Credit Monitoring Services Are Not Worth the Cost
Credit monitoring services advertise heavily in the media. For a monthly fee, they promise to alert you of any adverse changes in your credit reports. They are a waste of money for the vast majority of consumers. This is Liz Weston’s conclusion as she reports on the MSNBC Money site.
There are many reasons they are not worth the costs. Number One–they lie. They advertise free credit scores, but the credit monitoring they are selling is not free.

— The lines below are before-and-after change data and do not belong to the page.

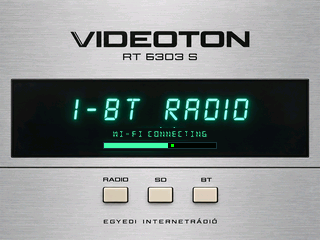
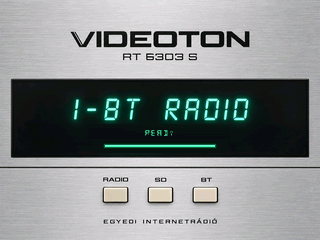
Update corrected R143 skin previews and centered galleries; no source upload

Changed region(s): [[0.3125, 0.525, 0.6875, 0.6417]]

diff --git a/README.md b/README.md
@@ -1,4 +1,4 @@
-# I-BT-Radio — V166-R137 BETA · 2026. október 17.
+# I-BT-Radio — V166-R143 BETA · 2026. október 18.
 
 [English](README.en.md) · [Deutsch](README.de.md)
 
@@ -6,17 +6,21 @@ Az I-BT-Radio a saját, yoRadio-alapú ESP32-WROOM + PSRAM rádióprojektem. A S
 
 **[Funkciólista](docs/Features.md) · [Menü és kezelés](docs/menu/README.md) · [Bekötés](hardware/README.md)**
 
+Az R143 javított Videoton-előnézeteit tettem a galériába. A bootkép, a közvetlen BT-IN váltás és a telefonos lejátszás a készüléken is működött. Ez rövid próbát jelent: az induláskori állomáslista-indexelés watchdog-jelzését és a menü Core0-terhelési csúcsát még vizsgálom. Ez a képes frissítés nem új nyilvános firmware-kiadás.
+
+Korábbi dekóderméréseim (R136–R137):
+
 Az R136-tal ugyanazon 15 mintafájl DAC-próbájában 98,44–99,60%-os PCM-előállítási ütemet mértem a valós időhöz képest. Az Opus Core1-terhelése még 94,1% volt. Az R137-ben a kész 16 bites PCM átadásából vettem ki a fölösleges mintánkénti átalakítást; a fordítás és a hosttesztek sikeresek. Az azonos 15 fájlos R137 DAC-próbában az Opus Core1 87,5%-ra csökkent, a PCM-előállítás 99,40% maradt. Ez fájlonként körülbelül 9 másodperces tiszta CPU-ablakból származó rövid mérés; hallható minőséget és hosszú stabilitást nem igazol. ALAC24-nél 91,3% Core1 és 97,33% PCM adódott, ezt tovább vizsgálom. A biztonsági határok változatlanok.
 
 A rádió → DAC, SD → DAC és korábban a telefon → BT-IN → DAC már működött a készüléken. Az SD → BT a JBL-lel is működött, de a pufferkihagyások és a nagy terhelés javítása még nyitott. **A Wi-Fi-hang → BT tiltott, az EQ hangfeldolgozás kikapcsolt.** Az óra, az ébresztés, a BLE és az időjárás további ellenőrzést igényel. A 800×480-as ESP32-8048S070C panelen az érintéses menüdemót is elindítottam; ez még nem teljes rádióport.
 
 ## Skinek
 
-Frissítve: 2026. október 17. · V166-R137 fejlesztői állapot
+Frissítve: 2026. október 18. · V166-R143 fejlesztői állapot
 
-A teljes galériába tizenegy szkin és a két egyszerű rendszeroldal — az alapnézet és a BT-IN — előnézetét tettem. A képeket középre rendeztem, 320 pixel szélességgel. A régebbi elrendezési terveket, a statikus háttereket és a rajzolókóddal készült előnézeteket külön jelölöm; egyik sem helyettesíti a készülékes kijelzőtesztet.
+A galériában 14 felület előnézetét mutatom, köztük a Videoton lejátszót és bootképet, az alapnézetet és a BT-IN képernyőt. A képek középre rendezve, 320 pixel szélességgel jelennek meg. A korábbi elrendezési terveket, a statikus háttereket és a rajzolókóddal készült előnézeteket külön jelölöm.
 
-A Winamp, a BT-IN, a Service, a Kajon-Jon-bt-vu és az Alapnézet / Basic player forrásának közzététele engedélyezett. Ebben a galériafrissítésben csak képeket és leírásokat teszek közzé.
+Ebben a frissítésben kizárólag előnézeti képeket és leírásokat publikálok; forráskódot és firmware-t nem töltök fel.
 
 <h3 align="center">Winamp / Classic</h3>
 
@@ -103,7 +107,7 @@ A Wi-Fi-hang → BT továbbra is tiltott, az EQ hangfeldolgozás kikapcsolt. A W
 
 <p align="center"><img src="skins/videoton-rt6303s-320x240/player.png" width="320" alt="Videoton RT 6303 S" /></p>
 
-<p align="center"><em>A kipróbált R141 ezüst Videoton-felületét tartottam meg. Itt a gombfeliratok, a LED-ek és a típusfelirat célzott grafikai javítását mutatom, példaadatokkal. Az új rajz készülékes ellenőrzése még hátravan; ez nem firmware-kiadás.<br>Megrendelői kérésre bizonytalan ideig a forráskódot privátként kezelem. Külön kérésre, a tulajdonos engedélyével publikálom.</em></p>
+<p align="center"><em>Az elfogadott eredeti Videoton-felületet tartottam meg, felirat → LED → üres gomb sorrenddel és RT 6303 S típusfelirattal. Az R143-ban a bootképből eltűntek a zöld szövegmaradványok, a betöltősáv tisztán rajzolódik. A BT gomb menü nélkül IN módra váltott, a telefonról folyamatosan szólt a hang. A 36 oldalas, 255 menüsort érintő rövid rajzolási próbában nem tért vissza a veremtúlcsordulás. Az előnézeten példaadatok látszanak; a többi funkció teljes ellenőrzése még folyamatban van.<br>Megrendelői kérésre bizonytalan ideig a forráskódot privátként kezelem. Külön kérésre, a tulajdonos engedélyével publikálom.</em></p>
 
 <p align="center"><img src="skins/videoton-rt6303s-320x240/boot.png" width="320" alt="Bootképernyő – indulás közbeni előnézet" /></p>
 

diff --git a/README.de.md b/README.de.md
@@ -1,8 +1,12 @@
-# I-BT-Radio — V166-R137 BETA · 17. Oktober 2026
+# I-BT-Radio — V166-R143 BETA · 18. Oktober 2026
 
 [Magyar](README.md) · [English](README.en.md)
 
 Ich entwickle mein eigenes yoRadio-basiertes ESP32-WROOM-Radio mit PSRAM und konzentriere mich auf SMALL. [Funktionsstand](docs/Features.md) · [Menü](docs/menu/README.md) · [Anschlüsse](hardware/README.md).
+
+Ich habe die Galerie mit den korrigierten Videoton-Vorschauen aus R143 aktualisiert. Bootbild, direkter BT-IN-Wechsel und Telefonwiedergabe funktionierten am Gerät. Es war ein kurzer Test; die Watchdog-Warnung beim Indizieren der Senderliste und die Core0-Lastspitze im Menü untersuche ich weiter. Dieses Bilderupdate ist keine neue öffentliche Firmware-Version.
+
+Frühere Decoder-Messungen (R136–R137):
 
 Im R136-DAC-Test derselben 15 Beispieldateien erreichte die PCM-Erzeugung 98,44–99,60% der Echtzeit. Opus belastete Core1 noch mit 94,1%. In R137 habe ich die überflüssige Einzelkonvertierung bei der PCM16-Übergabe entfernt. Build und Hosttests sind erfolgreich; im R137-Test derselben 15 Dateien lag Opus Core1 bei 87,5%, die PCM-Erzeugung bei 99,40%. Pro Datei liegt ein sauberes CPU-Fenster von etwa 9 Sekunden vor; das belegt weder Dauerlast noch hörbare Qualität. ALAC24 erreichte 91,3% Core1 und 97,33% PCM und bleibt zu untersuchen. Die Sicherheitsgrenzen bleiben unverändert.
 
@@ -10,11 +14,11 @@ Radio → DAC, SD → DAC und zuvor Telefon → BT-IN → DAC funktionierten am 
 
 ## Skins
 
-Aktualisiert: 17. Oktober 2026 · V166-R137 Entwicklung
+Aktualisiert: 18. Oktober 2026 · V166-R143 Entwicklung
 
-Ich zeige elf Skins und die beiden einfachen Systemansichten: Basisplayer und BT-IN. Die Vorschauen sind zentriert und 320 Pixel breit. Frühere Layout-Vorschauen, statische Hintergründe und mit Zeichencode erzeugte Ansichten kennzeichne ich getrennt. Sie ersetzen keinen Anzeigetest am Gerät.
+Ich zeige Vorschauen von 14 Oberflächen, darunter Videoton-Player und Bootbild, Basisplayer und BT-IN. Die Bilder sind zentriert und 320 Pixel breit. Frühere Layoutstudien, statische Hintergründe und mit Zeichencode erzeugte Vorschauen kennzeichne ich getrennt.
 
-Winamp, BT-IN, Service, Kajon-Jon-bt-vu und Alapnézet / Basic player sind Ausnahmen: Ihr Quellcode darf veröffentlicht werden. Dieses Galerie-Update enthält nur Bilder und Beschreibungen.
+In diesem Update veröffentliche ich ausschließlich Vorschaubilder und Beschreibungen, keinen Quellcode und keine Firmware.
 
 <h3 align="center">Winamp / Classic</h3>
 
@@ -101,7 +105,7 @@ WLAN-Audio → BT bleibt gesperrt, die EQ-Signalverarbeitung abgeschaltet. Die W
 
 <p align="center"><img src="skins/videoton-rt6303s-320x240/player.png" width="320" alt="Videoton RT 6303 S" /></p>
 
-<p align="center"><em>Ich habe das auf R141 getestete silberne Videoton-Layout beibehalten. Die Vorschau zeigt gezielte Korrekturen der Tastenbeschriftungen, LEDs und Modellbezeichnung mit Beispieldaten. Die neue Grafik ist noch am Gerät zu prüfen; dies ist keine Firmware-Veröffentlichung.<br>Auf Wunsch des Auftraggebers halte ich den Quellcode auf unbestimmte Zeit privat. Auf gesonderte Anfrage veröffentliche ich ihn mit Zustimmung des Eigentümers.</em></p>
+<p align="center"><em>Ich habe das freigegebene originale Videoton-Layout mit der Reihenfolge Beschriftung → LED → unbeschriftete Taste und dem Schriftzug RT 6303 S beibehalten. R143 entfernt die grünen Textreste im Bootbild und zeichnet den Ladebalken sauber. Die BT-Taste wechselte ohne Menü direkt in den IN-Modus; die Audiowiedergabe vom Telefon lief durchgehend. Im kurzen Zeichentest mit 36 Menüseiten und 255 Zeilen trat kein weiterer Stacküberlauf auf. Die Vorschau zeigt Beispieldaten; die vollständige Prüfung der übrigen Funktionen läuft weiter.<br>Auf Wunsch des Auftraggebers halte ich den Quellcode auf unbestimmte Zeit privat. Auf gesonderte Anfrage veröffentliche ich ihn mit Zustimmung des Eigentümers.</em></p>
 
 <p align="center"><img src="skins/videoton-rt6303s-320x240/boot.png" width="320" alt="Bootbild – Startvorschau" /></p>
 

diff --git a/README.en.md b/README.en.md
@@ -1,8 +1,12 @@
-# I-BT-Radio — V166-R137 BETA · 17 October 2026
+# I-BT-Radio — V166-R143 BETA · 18 October 2026
 
 [Magyar](README.md) · [Deutsch](README.de.md)
 
 I am building my own yoRadio-based ESP32-WROOM + PSRAM radio, focusing on SMALL. [Feature status](docs/Features.md) · [Menu](docs/menu/README.md) · [Wiring](hardware/README.md).
+
+I updated the gallery with the corrected R143 Videoton previews. The boot image, direct BT-IN switch and phone playback worked on the device. This was a short check: I am still investigating the startup playlist-index watchdog warning and the menu Core0 load peak. This image update is not a new public firmware release.
+
+Earlier decoder measurements (R136–R137):
 
 In the R136 DAC test of the same 15 sample files, PCM production reached 98.44–99.60% of real time. Opus Core1 load was still 94.1%. In R137 I removed redundant per-sample conversion from the signed PCM16 handoff. Build and host checks passed; the R137 test of the same 15 files measured Opus Core1 at 87.5% and PCM production at 99.40%. Each file has one clean approximately 9-second CPU window, so this does not prove sustained load or audible quality. ALAC24 measured 91.3% Core1 and 97.33% PCM and needs further investigation. Safety limits are unchanged.
 
@@ -10,11 +14,11 @@ Radio → DAC, SD → DAC and earlier phone → BT-IN → DAC playback worked on
 
 ## Skins
 
-Updated: 17 October 2026 · V166-R137 development
+Updated: 18 October 2026 · V166-R143 development
 
-I have included eleven skins and the two simple system screens: the basic player and BT-IN. Previews are centered at 320 pixels wide. I distinguish older layout previews, static backgrounds and previews rendered from drawing code. These images do not replace device display testing.
+I show previews of 14 interfaces, including the Videoton player and boot image, the basic player and BT-IN screen. Images are centered at 320 pixels wide. Older layout studies, static backgrounds and drawing-code previews are labelled separately.
 
-Winamp, BT-IN, Service, Kajon-Jon-bt-vu and Alapnézet / Basic player are exceptions: their source may be published. This gallery update publishes images and descriptions only.
+This update publishes preview images and descriptions only. I am not uploading source code or firmware.
 
 <h3 align="center">Winamp / Classic</h3>
 
@@ -101,7 +105,7 @@ Wi-Fi audio → BT remains disabled, as does EQ audio processing. The Winamp EQ 
 
 <p align="center"><img src="skins/videoton-rt6303s-320x240/player.png" width="320" alt="Videoton RT 6303 S" /></p>
 
-<p align="center"><em>I retained the silver Videoton layout tested on R141. This preview shows targeted button-label, LED and model-label corrections with example data. The revised graphics still need a device check; this is not a firmware release.<br>At the client's request, I keep the source code private for an indefinite period. I publish it on separate request with the owner's permission.</em></p>
+<p align="center"><em>I kept the approved original Videoton layout, with label → LED → blank button order and RT 6303 S lettering. R143 removes the green text remnants from the boot image and redraws the loading bar cleanly. The BT button switched directly to IN mode without opening a menu, and phone audio played continuously. The short rendering test covered 36 menu pages and 255 rows without another stack overflow. The preview uses example data; full validation of the remaining functions is ongoing.<br>At the client's request, I keep the source code private for an indefinite period. I publish it on separate request with the owner's permission.</em></p>
 
 <p align="center"><img src="skins/videoton-rt6303s-320x240/boot.png" width="320" alt="Boot screen – startup preview" /></p>
 

diff --git a/skins/README.md b/skins/README.md
@@ -1,10 +1,10 @@
 # Skinek
 
-Frissítve: 2026. október 17. · V166-R137 fejlesztői állapot
+Frissítve: 2026. október 18. · V166-R143 fejlesztői állapot
 
-A teljes galériába tizenegy szkin és a két egyszerű rendszeroldal — az alapnézet és a BT-IN — előnézetét tettem. A képeket középre rendeztem, 320 pixel szélességgel. A régebbi elrendezési terveket, a statikus háttereket és a rajzolókóddal készült előnézeteket külön jelölöm; egyik sem helyettesíti a készülékes kijelzőtesztet.
+A galériában 14 felület előnézetét mutatom, köztük a Videoton lejátszót és bootképet, az alapnézetet és a BT-IN képernyőt. A képek középre rendezve, 320 pixel szélességgel jelennek meg. A korábbi elrendezési terveket, a statikus háttereket és a rajzolókóddal készült előnézeteket külön jelölöm.
 
-A Winamp, a BT-IN, a Service, a Kajon-Jon-bt-vu és az Alapnézet / Basic player forrásának közzététele engedélyezett. Ebben a galériafrissítésben csak képeket és leírásokat teszek közzé.
+Ebben a frissítésben kizárólag előnézeti képeket és leírásokat publikálok; forráskódot és firmware-t nem töltök fel.
 
 <h3 align="center">Winamp / Classic</h3>
 
@@ -90,7 +90,7 @@ A Wi-Fi-hang → BT továbbra is tiltott, az EQ hangfeldolgozás kikapcsolt. A W
 
 <p align="center"><img src="videoton-rt6303s-320x240/player.png" width="320" alt="Videoton RT 6303 S" /></p>
 
-<p align="center"><em>A kipróbált R141 ezüst Videoton-felületét tartottam meg. Itt a gombfeliratok, a LED-ek és a típusfelirat célzott grafikai javítását mutatom, példaadatokkal. Az új rajz készülékes ellenőrzése még hátravan; ez nem firmware-kiadás.<br>Megrendelői kérésre bizonytalan ideig a forráskódot privátként kezelem. Külön kérésre, a tulajdonos engedélyével publikálom.</em></p>
+<p align="center"><em>Az elfogadott eredeti Videoton-felületet tartottam meg, felirat → LED → üres gomb sorrenddel és RT 6303 S típusfelirattal. Az R143-ban a bootképből eltűntek a zöld szövegmaradványok, a betöltősáv tisztán rajzolódik. A BT gomb menü nélkül IN módra váltott, a telefonról folyamatosan szólt a hang. A 36 oldalas, 255 menüsort érintő rövid rajzolási próbában nem tért vissza a veremtúlcsordulás. Az előnézeten példaadatok látszanak; a többi funkció teljes ellenőrzése még folyamatban van.<br>Megrendelői kérésre bizonytalan ideig a forráskódot privátként kezelem. Külön kérésre, a tulajdonos engedélyével publikálom.</em></p>
 
 <p align="center"><img src="videoton-rt6303s-320x240/boot.png" width="320" alt="Bootképernyő – indulás közbeni előnézet" /></p>
 

diff --git a/skins/README.de.md b/skins/README.de.md
@@ -1,10 +1,10 @@
 # Skins
 
-Aktualisiert: 17. Oktober 2026 · V166-R137 Entwicklung
+Aktualisiert: 18. Oktober 2026 · V166-R143 Entwicklung
 
-Ich zeige elf Skins und die beiden einfachen Systemansichten: Basisplayer und BT-IN. Die Vorschauen sind zentriert und 320 Pixel breit. Frühere Layout-Vorschauen, statische Hintergründe und mit Zeichencode erzeugte Ansichten kennzeichne ich getrennt. Sie ersetzen keinen Anzeigetest am Gerät.
+Ich zeige Vorschauen von 14 Oberflächen, darunter Videoton-Player und Bootbild, Basisplayer und BT-IN. Die Bilder sind zentriert und 320 Pixel breit. Frühere Layoutstudien, statische Hintergründe und mit Zeichencode erzeugte Vorschauen kennzeichne ich getrennt.
 
-Winamp, BT-IN, Service, Kajon-Jon-bt-vu und Alapnézet / Basic player sind Ausnahmen: Ihr Quellcode darf veröffentlicht werden. Dieses Galerie-Update enthält nur Bilder und Beschreibungen.
+In diesem Update veröffentliche ich ausschließlich Vorschaubilder und Beschreibungen, keinen Quellcode und keine Firmware.
 
 <h3 align="center">Winamp / Classic</h3>
 
@@ -90,7 +90,7 @@ WLAN-Audio → BT bleibt gesperrt, die EQ-Signalverarbeitung abgeschaltet. Die W
 
 <p align="center"><img src="videoton-rt6303s-320x240/player.png" width="320" alt="Videoton RT 6303 S" /></p>
 
-<p align="center"><em>Ich habe das auf R141 getestete silberne Videoton-Layout beibehalten. Die Vorschau zeigt gezielte Korrekturen der Tastenbeschriftungen, LEDs und Modellbezeichnung mit Beispieldaten. Die neue Grafik ist noch am Gerät zu prüfen; dies ist keine Firmware-Veröffentlichung.<br>Auf Wunsch des Auftraggebers halte ich den Quellcode auf unbestimmte Zeit privat. Auf gesonderte Anfrage veröffentliche ich ihn mit Zustimmung des Eigentümers.</em></p>
+<p align="center"><em>Ich habe das freigegebene originale Videoton-Layout mit der Reihenfolge Beschriftung → LED → unbeschriftete Taste und dem Schriftzug RT 6303 S beibehalten. R143 entfernt die grünen Textreste im Bootbild und zeichnet den Ladebalken sauber. Die BT-Taste wechselte ohne Menü direkt in den IN-Modus; die Audiowiedergabe vom Telefon lief durchgehend. Im kurzen Zeichentest mit 36 Menüseiten und 255 Zeilen trat kein weiterer Stacküberlauf auf. Die Vorschau zeigt Beispieldaten; die vollständige Prüfung der übrigen Funktionen läuft weiter.<br>Auf Wunsch des Auftraggebers halte ich den Quellcode auf unbestimmte Zeit privat. Auf gesonderte Anfrage veröffentliche ich ihn mit Zustimmung des Eigentümers.</em></p>
 
 <p align="center"><img src="videoton-rt6303s-320x240/boot.png" width="320" alt="Bootbild – Startvorschau" /></p>
 

diff --git a/skins/README.en.md b/skins/README.en.md
@@ -1,10 +1,10 @@
 # Skins
 
-Updated: 17 October 2026 · V166-R137 development
+Updated: 18 October 2026 · V166-R143 development
 
-I have included eleven skins and the two simple system screens: the basic player and BT-IN. Previews are centered at 320 pixels wide. I distinguish older layout previews, static backgrounds and previews rendered from drawing code. These images do not replace device display testing.
+I show previews of 14 interfaces, including the Videoton player and boot image, the basic player and BT-IN screen. Images are centered at 320 pixels wide. Older layout studies, static backgrounds and drawing-code previews are labelled separately.
 
-Winamp, BT-IN, Service, Kajon-Jon-bt-vu and Alapnézet / Basic player are exceptions: their source may be published. This gallery update publishes images and descriptions only.
+This update publishes preview images and descriptions only. I am not uploading source code or firmware.
 
 <h3 align="center">Winamp / Classic</h3>
 
@@ -90,7 +90,7 @@ Wi-Fi audio → BT remains disabled, as does EQ audio processing. The Winamp EQ 
 
 <p align="center"><img src="videoton-rt6303s-320x240/player.png" width="320" alt="Videoton RT 6303 S" /></p>
 
-<p align="center"><em>I retained the silver Videoton layout tested on R141. This preview shows targeted button-label, LED and model-label corrections with example data. The revised graphics still need a device check; this is not a firmware release.<br>At the client's request, I keep the source code private for an indefinite period. I publish it on separate request with the owner's permission.</em></p>
+<p align="center"><em>I kept the approved original Videoton layout, with label → LED → blank button order and RT 6303 S lettering. R143 removes the green text remnants from the boot image and redraws the loading bar cleanly. The BT button switched directly to IN mode without opening a menu, and phone audio played continuously. The short rendering test covered 36 menu pages and 255 rows without another stack overflow. The preview uses example data; full validation of the remaining functions is ongoing.<br>At the client's request, I keep the source code private for an indefinite period. I publish it on separate request with the owner's permission.</em></p>
 
 <p align="center"><img src="videoton-rt6303s-320x240/boot.png" width="320" alt="Boot screen – startup preview" /></p>
 

diff --git a/skins/videoton-rt6303s-320x240/README.de.md b/skins/videoton-rt6303s-320x240/README.de.md
@@ -1,6 +1,6 @@
 # Videoton RT 6303 S
 
-Ich habe das auf R141 getestete silberne Videoton-Layout beibehalten. Die Vorschau zeigt gezielte Korrekturen der Tastenbeschriftungen, LEDs und Modellbezeichnung mit Beispieldaten. Die neue Grafik ist noch am Gerät zu prüfen; dies ist keine Firmware-Veröffentlichung.
+Ich habe das freigegebene originale Videoton-Layout mit der Reihenfolge Beschriftung → LED → unbeschriftete Taste und dem Schriftzug RT 6303 S beibehalten. R143 entfernt die grünen Textreste im Bootbild und zeichnet den Ladebalken sauber. Die BT-Taste wechselte ohne Menü direkt in den IN-Modus; die Audiowiedergabe vom Telefon lief durchgehend. Im kurzen Zeichentest mit 36 Menüseiten und 255 Zeilen trat kein weiterer Stacküberlauf auf. Die Vorschau zeigt Beispieldaten; die vollständige Prüfung der übrigen Funktionen läuft weiter.
 
 <p align="center"><img src="player.png" width="320" alt="Videoton RT 6303 S" /></p>
 

diff --git a/skins/videoton-rt6303s-320x240/README.md b/skins/videoton-rt6303s-320x240/README.md
@@ -1,6 +1,6 @@
 # Videoton RT 6303 S
 
-A kipróbált R141 ezüst Videoton-felületét tartottam meg. Itt a gombfeliratok, a LED-ek és a típusfelirat célzott grafikai javítását mutatom, példaadatokkal. Az új rajz készülékes ellenőrzése még hátravan; ez nem firmware-kiadás.
+Az elfogadott eredeti Videoton-felületet tartottam meg, felirat → LED → üres gomb sorrenddel és RT 6303 S típusfelirattal. Az R143-ban a bootképből eltűntek a zöld szövegmaradványok, a betöltősáv tisztán rajzolódik. A BT gomb menü nélkül IN módra váltott, a telefonról folyamatosan szólt a hang. A 36 oldalas, 255 menüsort érintő rövid rajzolási próbában nem tért vissza a veremtúlcsordulás. Az előnézeten példaadatok látszanak; a többi funkció teljes ellenőrzése még folyamatban van.
 
 <p align="center"><img src="player.png" width="320" alt="Videoton RT 6303 S" /></p>
 

diff --git a/skins/videoton-rt6303s-320x240/README.en.md b/skins/videoton-rt6303s-320x240/README.en.md
@@ -1,6 +1,6 @@
 # Videoton RT 6303 S
 
-I retained the silver Videoton layout tested on R141. This preview shows targeted button-label, LED and model-label corrections with example data. The revised graphics still need a device check; this is not a firmware release.
+I kept the approved original Videoton layout, with label → LED → blank button order and RT 6303 S lettering. R143 removes the green text remnants from the boot image and redraws the loading bar cleanly. The BT button switched directly to IN mode without opening a menu, and phone audio played continuously. The short rendering test covered 36 menu pages and 255 rows without another stack overflow. The preview uses example data; full validation of the remaining functions is ongoing.
 
 <p align="center"><img src="player.png" width="320" alt="Videoton RT 6303 S" /></p>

Consumers often sign up for and only later realize they agreed to make monthly payments when the bills start coming in.
Some sites suggest they are official, federally mandated sites, but they are not. (AnnualCreditReport.com is the ONLY such site).
The free credit scores are worthless since they are not the FICO scores most lenders use. The three national credit bureaus sell their own scores.
Another lie put forth is that the credit monitoring will protect you from identity theft. It won’t. You will only find out your identity has been stolen after the fact.
The insurance policies some companies advertise are worthless since identity theft victims rarely if ever have to pay out-of-pocket for losses.
The costs are exorbitant for what you get. Costs run $15 to $20 a month, or up to $240 a year, for credit monitoring. Some of the companies don’t watch your reports at all three credit bureaus and not all creditors report to all three bureaus. That causes gaps in what’s being monitored. Also, creditors can be slow reporting changes, especially new accounts, to the bureaus, so you might not be getting as much of a head start on cleaning up any problems as you think.
Most everyone’s credit scores bounce around just because of the ebb and flow payments to creditors. Seeing the changes probably makes people nervous for no reason at all.
A better alternative is to buy your score from myFICO.com for $20 once every few months and following the detailed advice the site gives on how to improve your numbers.
Finally, what the credit bureaus that offer credit monitoring are doing is selling you data that they collect for free from their creditor subscribers. It costs them essentially nothing. The profits are enormous. Why subsidize such a business?